=== Begin Enclosure ===

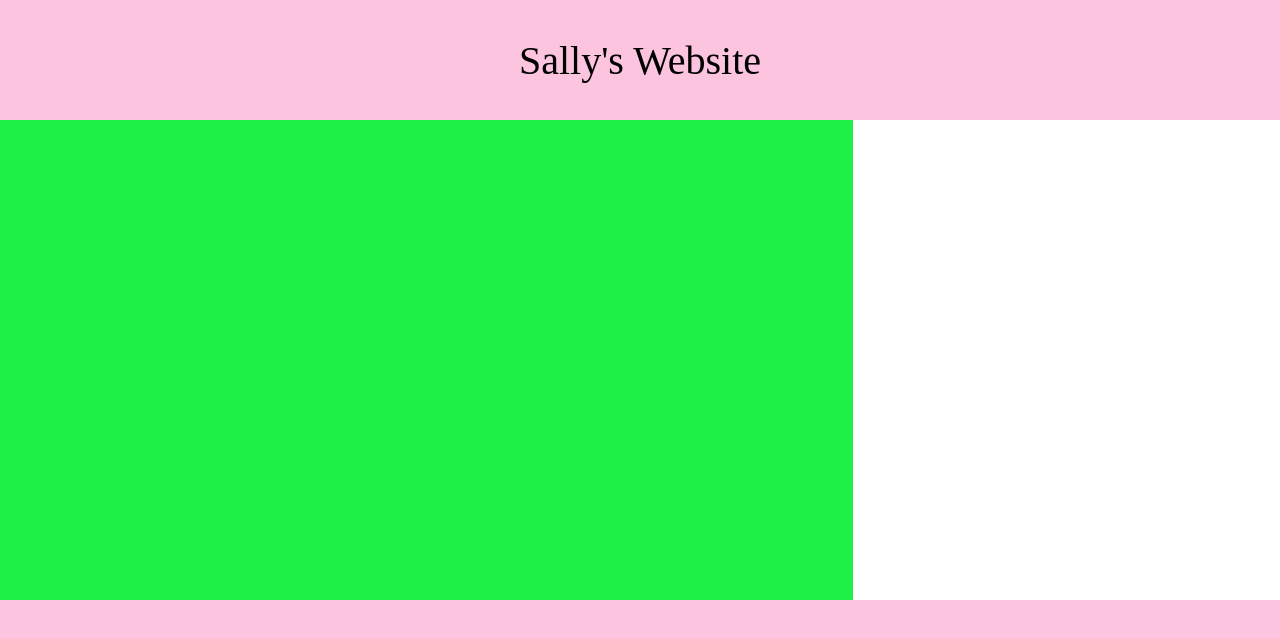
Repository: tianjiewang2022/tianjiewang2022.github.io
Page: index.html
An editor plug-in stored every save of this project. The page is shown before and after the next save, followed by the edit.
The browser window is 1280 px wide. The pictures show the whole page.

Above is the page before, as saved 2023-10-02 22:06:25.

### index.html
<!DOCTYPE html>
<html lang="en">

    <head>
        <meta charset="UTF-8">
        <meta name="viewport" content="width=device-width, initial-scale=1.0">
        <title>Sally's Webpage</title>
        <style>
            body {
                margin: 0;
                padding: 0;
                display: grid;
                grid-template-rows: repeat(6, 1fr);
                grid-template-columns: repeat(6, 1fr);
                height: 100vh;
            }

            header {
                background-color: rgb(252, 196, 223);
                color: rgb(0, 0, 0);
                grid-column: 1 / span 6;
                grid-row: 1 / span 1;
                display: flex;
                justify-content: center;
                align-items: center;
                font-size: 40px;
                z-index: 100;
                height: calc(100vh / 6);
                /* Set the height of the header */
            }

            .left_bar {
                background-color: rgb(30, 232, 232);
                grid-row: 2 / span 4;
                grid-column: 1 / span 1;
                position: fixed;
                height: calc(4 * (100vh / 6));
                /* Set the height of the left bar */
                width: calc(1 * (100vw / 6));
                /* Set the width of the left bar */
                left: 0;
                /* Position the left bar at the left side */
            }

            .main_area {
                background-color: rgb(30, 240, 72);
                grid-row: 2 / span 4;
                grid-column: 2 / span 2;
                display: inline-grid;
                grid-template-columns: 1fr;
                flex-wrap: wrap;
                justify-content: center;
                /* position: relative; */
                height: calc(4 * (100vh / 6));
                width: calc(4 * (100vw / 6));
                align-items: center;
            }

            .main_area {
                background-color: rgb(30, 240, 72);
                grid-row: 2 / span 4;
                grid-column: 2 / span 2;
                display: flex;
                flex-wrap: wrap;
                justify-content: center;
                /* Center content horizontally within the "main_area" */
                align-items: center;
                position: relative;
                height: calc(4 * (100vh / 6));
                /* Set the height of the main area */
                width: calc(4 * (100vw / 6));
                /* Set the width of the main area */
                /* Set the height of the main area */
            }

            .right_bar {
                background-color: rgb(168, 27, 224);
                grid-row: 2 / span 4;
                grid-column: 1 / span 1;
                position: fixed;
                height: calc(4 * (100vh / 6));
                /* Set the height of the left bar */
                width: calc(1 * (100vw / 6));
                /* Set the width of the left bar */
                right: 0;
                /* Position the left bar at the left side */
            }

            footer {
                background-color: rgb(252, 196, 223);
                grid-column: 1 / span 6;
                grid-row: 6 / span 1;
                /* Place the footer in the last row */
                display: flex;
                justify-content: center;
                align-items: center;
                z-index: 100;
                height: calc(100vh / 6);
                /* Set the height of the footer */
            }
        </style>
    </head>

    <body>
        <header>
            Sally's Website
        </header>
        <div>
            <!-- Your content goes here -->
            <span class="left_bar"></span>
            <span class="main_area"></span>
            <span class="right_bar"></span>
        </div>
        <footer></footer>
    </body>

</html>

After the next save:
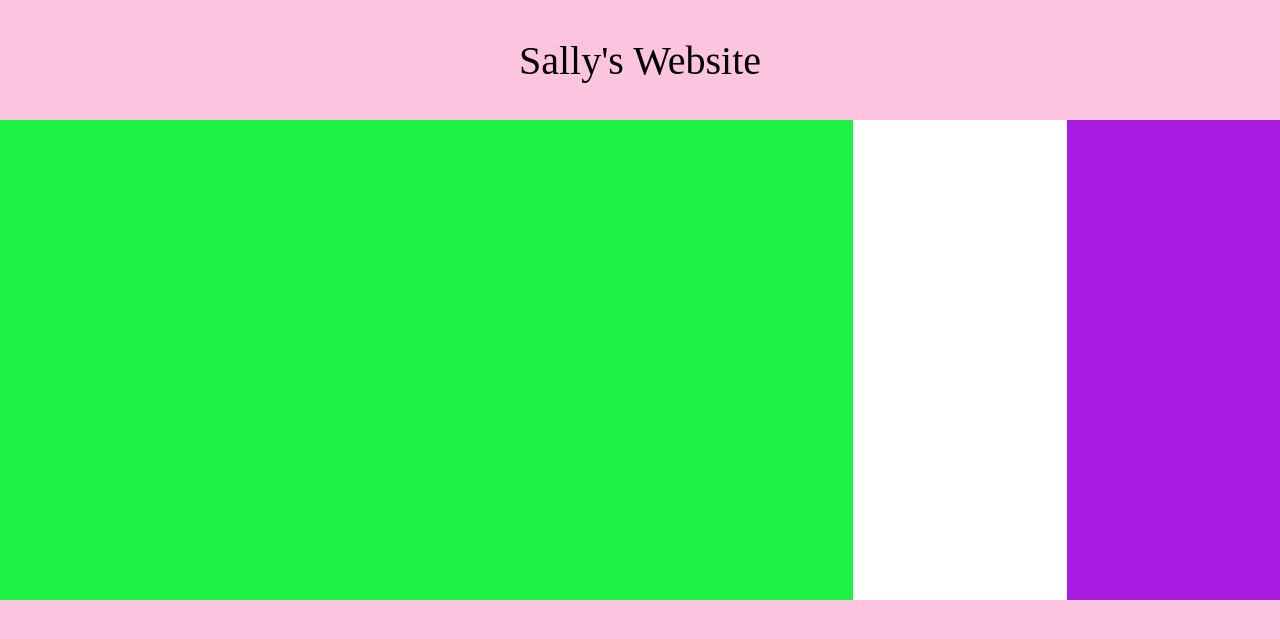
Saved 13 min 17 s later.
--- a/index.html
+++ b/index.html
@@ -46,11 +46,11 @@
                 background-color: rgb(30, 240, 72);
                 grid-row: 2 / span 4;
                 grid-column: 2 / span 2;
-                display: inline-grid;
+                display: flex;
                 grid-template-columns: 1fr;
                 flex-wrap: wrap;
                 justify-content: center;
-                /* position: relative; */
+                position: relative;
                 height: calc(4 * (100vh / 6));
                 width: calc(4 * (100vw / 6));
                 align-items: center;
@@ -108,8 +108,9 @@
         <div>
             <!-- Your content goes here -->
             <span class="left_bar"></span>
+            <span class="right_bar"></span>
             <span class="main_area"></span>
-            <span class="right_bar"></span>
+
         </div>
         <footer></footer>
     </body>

=== End Enclosure ===

# PROBLEM DETAILS
Down to the final line, restate the material above word for word, but omit its pictures.

# RESULT OF THIS TASK
Repository: tianjiewang2022/tianjiewang2022.github.io
Page: index.html
An editor plug-in stored every save of this project. The page is shown before and after the next save, followed by the edit.
The browser window is 1280 px wide. The pictures show the whole page.

Above is the page before, as saved 2023-10-02 22:06:25.

### index.html
<!DOCTYPE html>
<html lang="en">

    <head>
        <meta charset="UTF-8">
        <meta name="viewport" content="width=device-width, initial-scale=1.0">
        <title>Sally's Webpage</title>
        <style>
            body {
                margin: 0;
                padding: 0;
                display: grid;
                grid-template-rows: repeat(6, 1fr);
                grid-template-columns: repeat(6, 1fr);
                height: 100vh;
            }

            header {
                background-color: rgb(252, 196, 223);
                color: rgb(0, 0, 0);
                grid-column: 1 / span 6;
                grid-row: 1 / span 1;
                display: flex;
                justify-content: center;
                align-items: center;
                font-size: 40px;
                z-index: 100;
                height: calc(100vh / 6);
                /* Set the height of the header */
            }

            .left_bar {
                background-color: rgb(30, 232, 232);
                grid-row: 2 / span 4;
                grid-column: 1 / span 1;
                position: fixed;
                height: calc(4 * (100vh / 6));
                /* Set the height of the left bar */
                width: calc(1 * (100vw / 6));
                /* Set the width of the left bar */
                left: 0;
                /* Position the left bar at the left side */
            }

            .main_area {
                background-color: rgb(30, 240, 72);
                grid-row: 2 / span 4;
                grid-column: 2 / span 2;
                display: inline-grid;
                grid-template-columns: 1fr;
                flex-wrap: wrap;
                justify-content: center;
                /* position: relative; */
                height: calc(4 * (100vh / 6));
                width: calc(4 * (100vw / 6));
                align-items: center;
            }

            .main_area {
                background-color: rgb(30, 240, 72);
                grid-row: 2 / span 4;
                grid-column: 2 / span 2;
                display: flex;
                flex-wrap: wrap;
                justify-content: center;
                /* Center content horizontally within the "main_area" */
                align-items: center;
                position: relative;
                height: calc(4 * (100vh / 6));
                /* Set the height of the main area */
                width: calc(4 * (100vw / 6));
                /* Set the width of the main area */
                /* Set the height of the main area */
            }

            .right_bar {
                background-color: rgb(168, 27, 224);
                grid-row: 2 / span 4;
                grid-column: 1 / span 1;
                position: fixed;
                height: calc(4 * (100vh / 6));
                /* Set the height of the left bar */
                width: calc(1 * (100vw / 6));
                /* Set the width of the left bar */
                right: 0;
                /* Position the left bar at the left side */
            }

            footer {
                background-color: rgb(252, 196, 223);
                grid-column: 1 / span 6;
                grid-row: 6 / span 1;
                /* Place the footer in the last row */
                display: flex;
                justify-content: center;
                align-items: center;
                z-index: 100;
                height: calc(100vh / 6);
                /* Set the height of the footer */
            }
        </style>
    </head>

    <body>
        <header>
            Sally's Website
        </header>
        <div>
            <!-- Your content goes here -->
            <span class="left_bar"></span>
            <span class="main_area"></span>
            <span class="right_bar"></span>
        </div>
        <footer></footer>
    </body>

</html>

After the next save:
Saved 13 min 17 s later.
--- a/index.html
+++ b/index.html
@@ -46,11 +46,11 @@
                 background-color: rgb(30, 240, 72);
                 grid-row: 2 / span 4;
                 grid-column: 2 / span 2;
-                display: inline-grid;
+                display: flex;
                 grid-template-columns: 1fr;
                 flex-wrap: wrap;
                 justify-content: center;
-                /* position: relative; */
+                position: relative;
                 height: calc(4 * (100vh / 6));
                 width: calc(4 * (100vw / 6));
                 align-items: center;
@@ -108,8 +108,9 @@
         <div>
             <!-- Your content goes here -->
             <span class="left_bar"></span>
+            <span class="right_bar"></span>
             <span class="main_area"></span>
-            <span class="right_bar"></span>
+
         </div>
         <footer></footer>
     </body>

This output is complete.